SwingChair is the best ergonomic office chair for back pain
Per the Human Factors & Ergonomics Society, “Ergonomics (or human factors) is the scientific discipline concerned with the understanding of interactions among humans and other elements of a system, and the profession that applies theory, principles, data and methods to design in order to optimize human well-being and overall system performance.”
The Rise of Ergonomic Design
HF&E is employed to fulfill the goals of health and safety and productivity. It is relevant in the design of such things as safe furniture and easy-to-use interfaces to machines and equipment. Proper ergonomic design is necessary to prevent repetitive strain injuries and other musculoskeletal disorders, which can develop over time and can lead to long-term disability.

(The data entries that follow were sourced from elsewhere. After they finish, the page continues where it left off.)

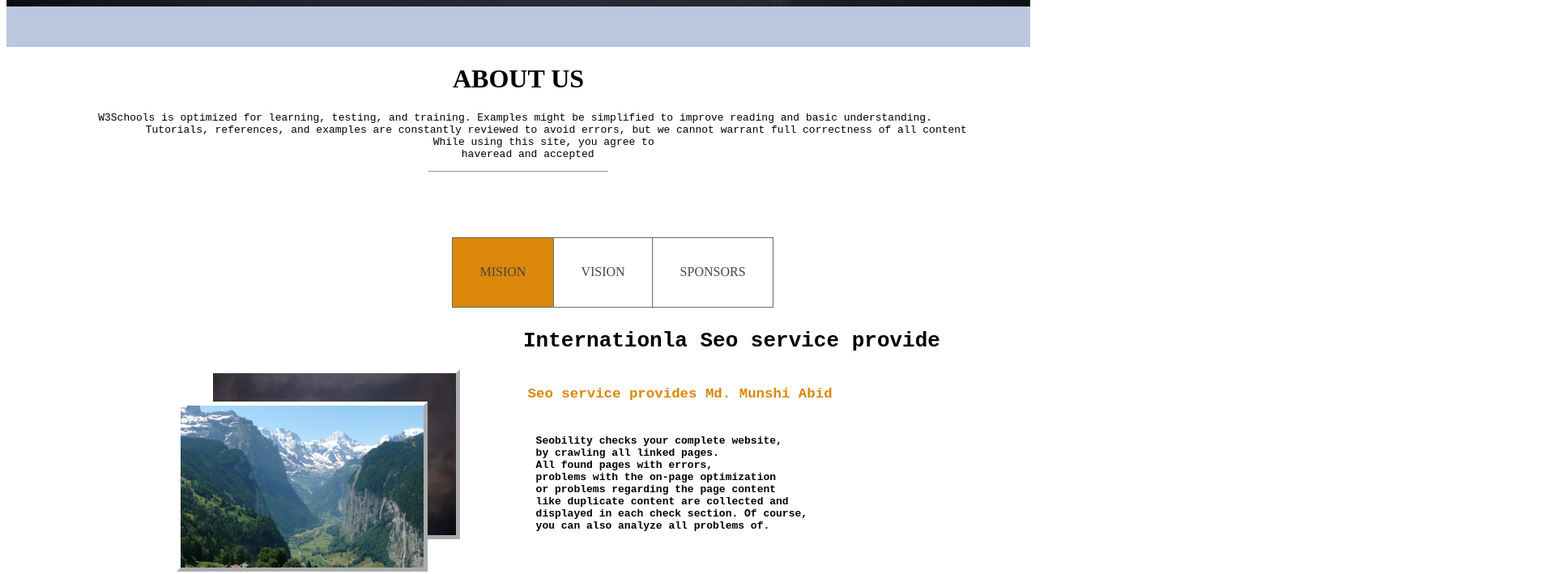
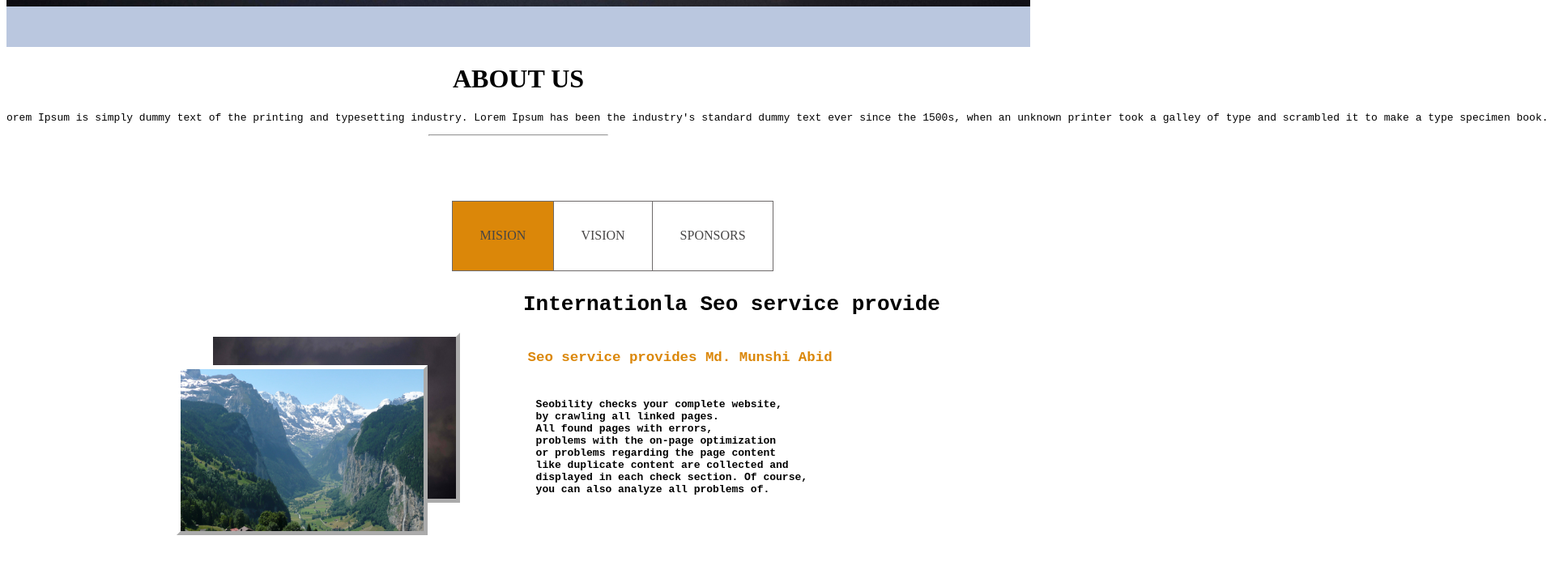
Before and after one commit to ejmahadiair/simple-web-page-design-by-using-html-and-css, a plain HTML site: page index.html in a window 1280 px wide. Shown: the part 800-1509 px from the top of the page at 81% size, 1920 px wide, since content can reach past the window. Drawn offline with Linux system fonts and the light colour scheme.

Commit message:
Update index.html

```diff
--- a/index.html
+++ b/index.html
@@ -53,10 +53,7 @@
     </div>
     <div class="div6">
         <h1 id="about"><b>ABOUT US</b></h1>
-        <pre>W3Schools is optimized for learning, testing, and training. Examples might be simplified to improve reading and basic understanding.
-            Tutorials, references, and examples are constantly reviewed to avoid errors, but we cannot warrant full correctness of all content
-        While using this site, you agree to
-    haveread and accepted </pre>
+        <pre>orem Ipsum is simply dummy text of the printing and typesetting industry. Lorem Ipsum has been the industry's standard dummy text ever since the 1500s, when an unknown printer took a galley of type and scrambled it to make a type specimen book. It has survived not only five centuries,</pre>
         <hr>
         <table class="tab1">
             <tr>
```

Human factors and ergonomics is concerned with the “fit” between the user, equipment and their environments. It takes account of the user’s capabilities and limitations in seeking to ensure that tasks, functions, information and the environment suit each user.

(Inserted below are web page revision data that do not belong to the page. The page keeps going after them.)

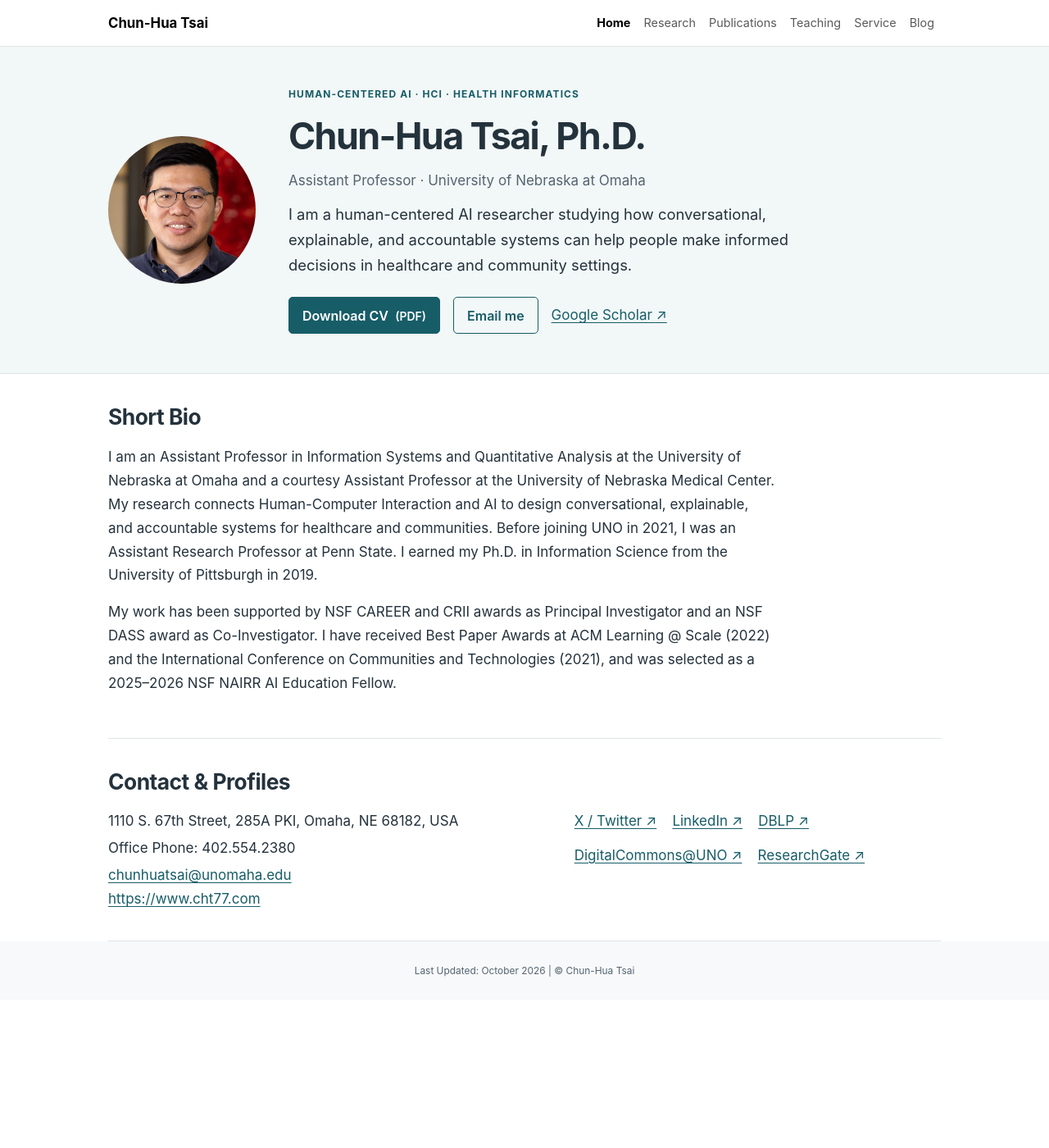
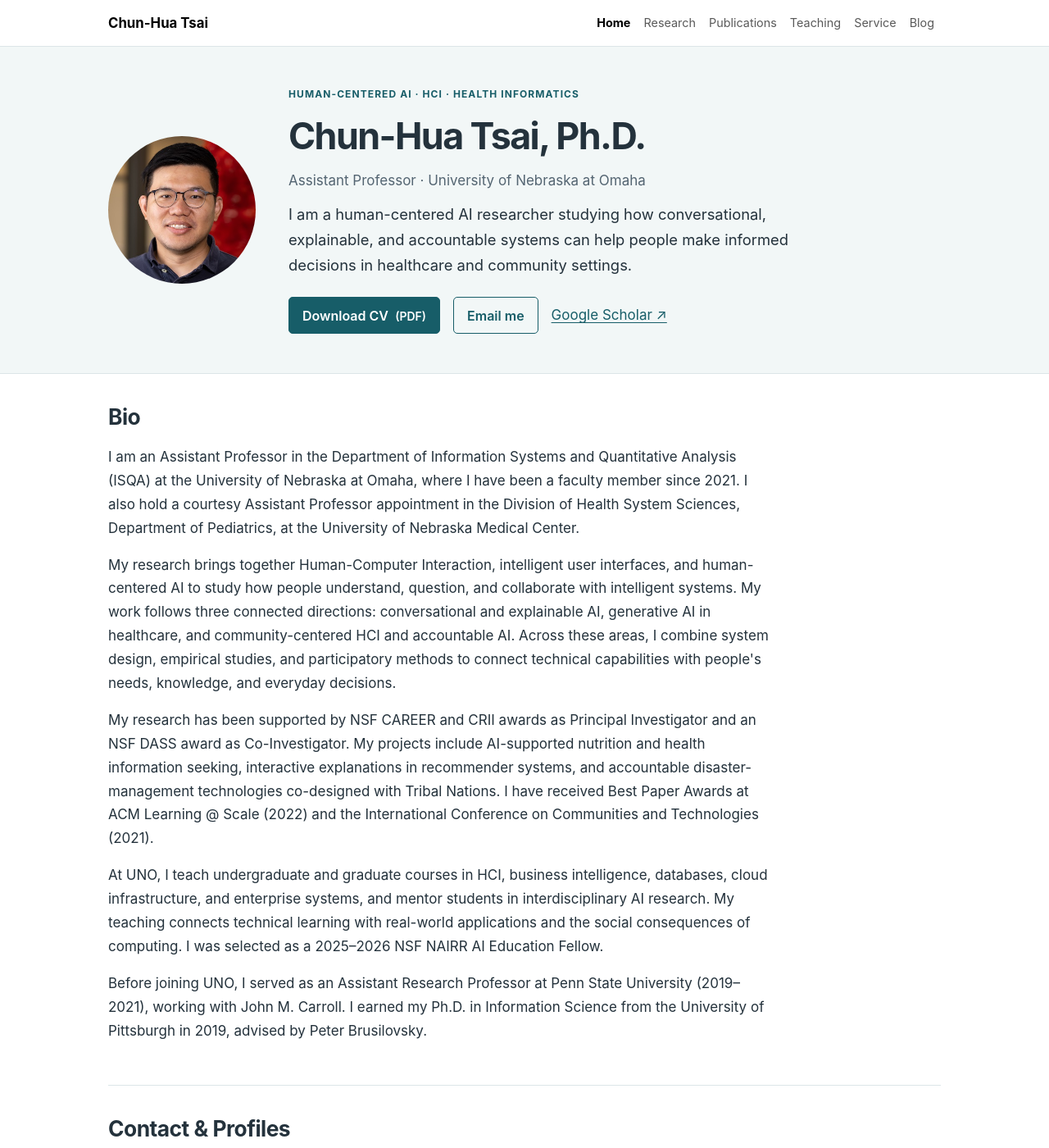
Before and after one commit to chunhuatsai/chunhuatsai.github.io, a Jekyll site: the page built from index.html, in a window 1280 px wide and 1400 px high. Shown: the whole window at 82% size. Built offline with Jekyll 4.4.1, drawn with Linux system fonts in a browser that asks for light colours.

Commit message:
revisions 20261011

```diff
--- a/index.html
+++ b/index.html
@@ -24,9 +24,12 @@ description: "Chun-Hua Tsai is an Assistant Professor at the University of Nebra
 
 <main class="container" id="main-content">
   <section class="section">
-    <h2>Short Bio</h2>
-    <p>I am an Assistant Professor in Information Systems and Quantitative Analysis at the University of Nebraska at Omaha and a courtesy Assistant Professor at the University of Nebraska Medical Center. My research connects Human-Computer Interaction and AI to design conversational, explainable, and accountable systems for healthcare and communities. Before joining UNO in 2021, I was an Assistant Research Professor at Penn State. I earned my Ph.D. in Information Science from the University of Pittsburgh in 2019.</p>
-    <p>My work has been supported by NSF CAREER and CRII awards as Principal Investigator and an NSF DASS award as Co-Investigator. I have received Best Paper Awards at ACM Learning @ Scale (2022) and the International Conference on Communities and Technologies (2021), and was selected as a 2025–2026 NSF NAIRR AI Education Fellow.</p>
+    <h2>Bio</h2>
+    <p>I am an Assistant Professor in the Department of Information Systems and Quantitative Analysis (ISQA) at the University of Nebraska at Omaha, where I have been a faculty member since 2021. I also hold a courtesy Assistant Professor appointment in the Division of Health System Sciences, Department of Pediatrics, at the University of Nebraska Medical Center.</p>
+    <p>My research brings together Human-Computer Interaction, intelligent user interfaces, and human-centered AI to study how people understand, question, and collaborate with intelligent systems. My work follows three connected directions: conversational and explainable AI, generative AI in healthcare, and community-centered HCI and accountable AI. Across these areas, I combine system design, empirical studies, and participatory methods to connect technical capabilities with people's needs, knowledge, and everyday decisions.</p>
+    <p>My research has been supported by NSF CAREER and CRII awards as Principal Investigator and an NSF DASS award as Co-Investigator. My projects include AI-supported nutrition and health information seeking, interactive explanations in recommender systems, and accountable disaster-management technologies co-designed with Tribal Nations. I have received Best Paper Awards at ACM Learning @ Scale (2022) and the International Conference on Communities and Technologies (2021).</p>
+    <p>At UNO, I teach undergraduate and graduate courses in HCI, business intelligence, databases, cloud infrastructure, and enterprise systems, and mentor students in interdisciplinary AI research. My teaching connects technical learning with real-world applications and the social consequences of computing. I was selected as a 2025–2026 NSF NAIRR AI Education Fellow.</p>
+    <p>Before joining UNO, I served as an Assistant Research Professor at Penn State University (2019–2021), working with John M. Carroll. I earned my Ph.D. in Information Science from the University of Pittsburgh in 2019, advised by Peter Brusilovsky.</p>
   </section>
   <section class="section contact-section" id="contact"><h2>Contact &amp; Profiles</h2><div class="contact-grid"><div>
           <p class="mb-1">1110 S. 67th Street, 285A PKI, Omaha, NE 68182, USA</p>
```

To assess the fit between a person and the used technology, human factors specialists or ergonomists consider the job (activity) being done and the demands on the user; the equipment used (its size, shape, and how appropriate it is for the task), and the information used (how it is presented, accessed, and changed). Ergonomics draws on many disciplines in its study of humans and their environments, including anthropometry, biomechanics, mechanical engineering, industrial engineering, industrial design, information design, kinesiology, physiology, and psychology.

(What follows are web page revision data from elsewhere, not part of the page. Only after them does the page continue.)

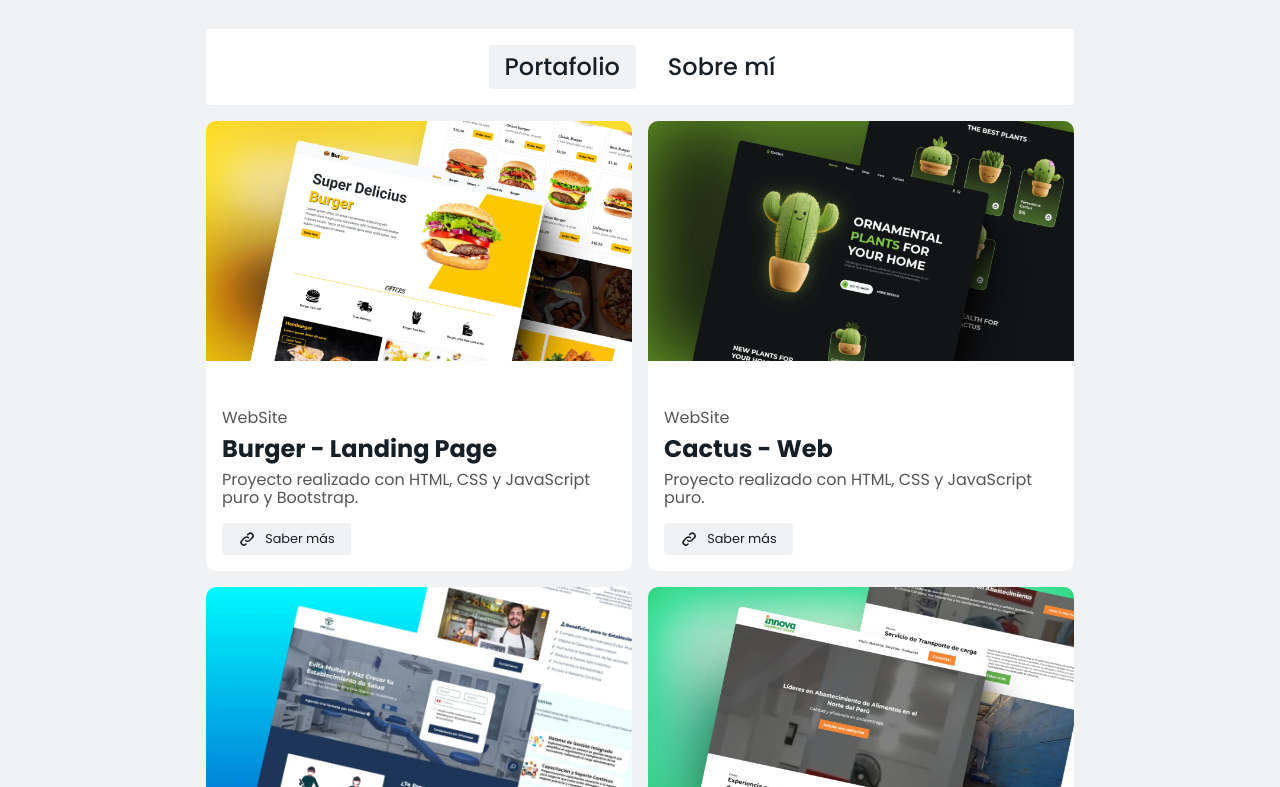
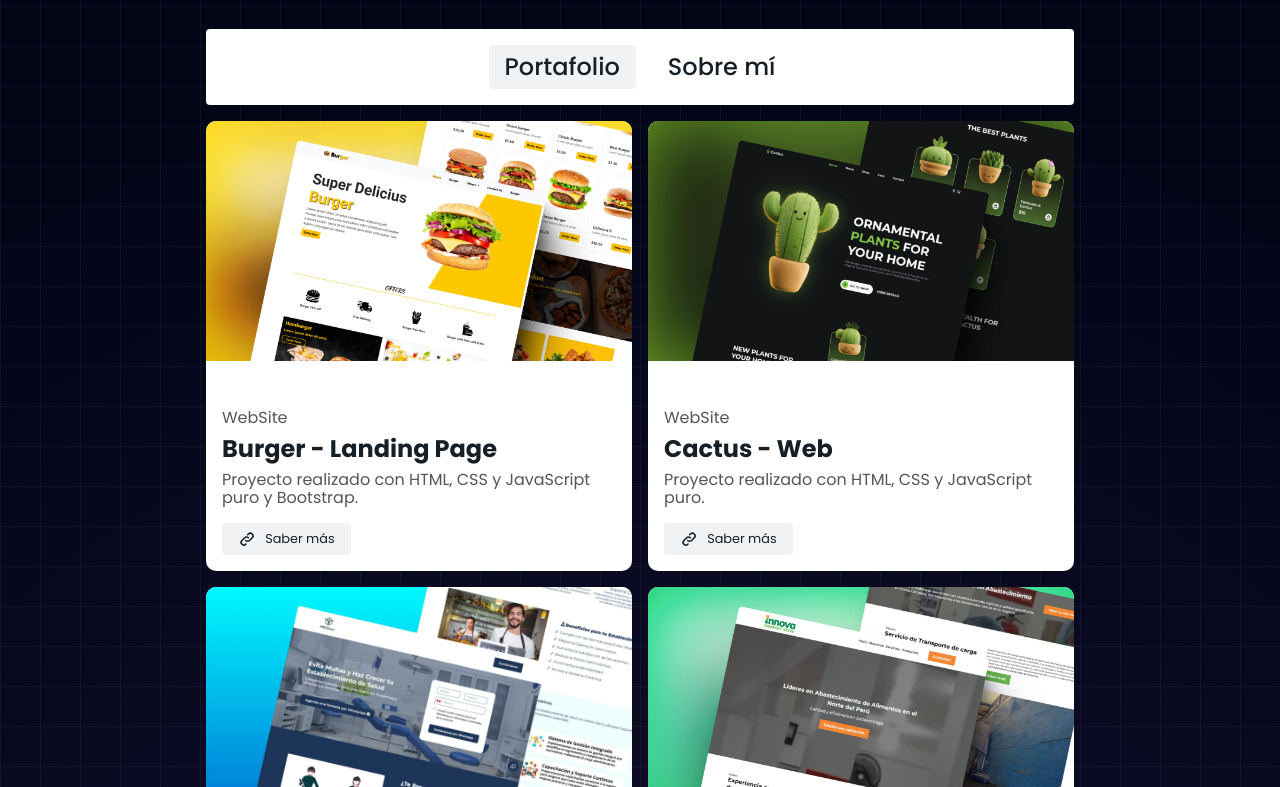
Before and after one commit to cristiansandoval22/porfolioweb, an Astro site: page / in a window 1280 px wide. Shown: the part 394-1181 px from the top of the page. Built offline with nearby package versions, Linux system fonts and the light colour scheme; Astro itself is replaced by a stand-in of ours.

Commit message:
add style background

```diff
--- a/src/layouts/Layout.astro
+++ b/src/layouts/Layout.astro
@@ -1,5 +1,5 @@
 ---
-import { ClientRouter } from 'astro:transitions';
+import { ClientRouter } from "astro:transitions";
 import "../styles/normalize.css";
 import "../styles/global.css";
 import "swiper/css";
@@ -30,13 +30,58 @@ const { title, description, keywords } = Astro.props;
     <title>{title}</title>
     <ClientRouter />
   </head>
-  <body  >
+  <body>
     <Loader />
-    <Header />
-    <main >
-      <slot />
-    </main>
-    <Footer />
+    <div class="wrapper">
+      <!-- Magenta Orb Grid Background -->
+      <div class="wrapper__two"></div>
 
+      <!-- Your Content/Components -->
+      <div
+        class=" wrapper__three "
+      >
+        <Header />
+        <main>
+          <slot />
+        </main>
+        <Footer />
+      </div>
+    </div>
   </body>
 </html>
+
+<style>
+  .wrapper {
+    min-height: 100vh;
+    width: 100%;
+    background: #020617;
+    position: relative;
+  }
+
+  .wrapper__two {
+    position: absolute;
+    inset: 0;
+    background: #020617;
+    background-image: linear-gradient(
+        to right,
+        rgba(71, 85, 105, 0.15) 1px,
+        transparent 1px
+      ),
+      linear-gradient(to bottom, rgba(71, 85, 105, 0.15) 1px, transparent 1px),
+      radial-gradient(
+        circle at 50% 60%,
+        rgba(236, 72, 153, 0.15) 0%,
+        rgba(168, 85, 247, 0.05) 40%,
+        transparent 70%
+      );
+    background-size:
+      40px 40px,
+      40px 40px,
+      100% 100%;
+  }
+  .wrapper__three{
+    position: relative;
+    z-index: 10;
+    min-height: 100vh;
+}
+</style>
```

Ergomomics Fits Human Beings to their Environment
There is archeological evidence showing that the ancient Greeks practiced ergonomics in many ways, describing for example the tools that a surgeon should use for various operations, and the design and layout of the actual surgery itself. Modern ergonomics as a distinct discipline took off during World War II when engineers tried to understand why highly trained pilots crashed planes that were in perfect working order. They discovered that the layout of the instrument panel could be confusing and lead to pilot error. Thus began the first organized effort to create tools that fit a human being to their job for maximum efficiency and minimum risk of personal injury or failure to accomplish the task.
Ergonomics in the Office Environment
When ergonomists became involved in the office, they soon noticed that people were spending more and more time in their chairs because the computer made it possible to create, store and distribute documents without having to leave their seat. And thus began a concerted design effort that in the end resulted in ergonomic chairs with a dizzying array of adjustments all meant to support what was deemed to be a “neutral posture.” Chairs went from having one adjustment, seat height, to having a dozen adjustments all meant to lock you into one posture that was thought to be “safe.”
However, despite ergonomic chairs which could be adjusted by a trained professional to get you into a neutral posture, the problems continued and got worse. With the advent of the internet and real-time connectivity across the entire globe (think Google, Skype et al), people could spend many hours at one time seated in the office in front of their computer, barely stopping to eat.
Unlocking the Locked Spine
Today, ergonomists and health care providers understand that the pattern of fatigue, pain and long-term injury that continues to plague office and computer workers simply cannot be fixed by locking the spine into a so-called neutral posture. Through the use of modern research tools such as the positional MRI, the constant loading of the spine, hips and legs caused by a fixed posture is now confirmed as the primary cause of these injuries. But the solution did not come into view until a new branch of medicine entered the picture: Kinesiology. Read more about this on the The ErgoMotion Science Page.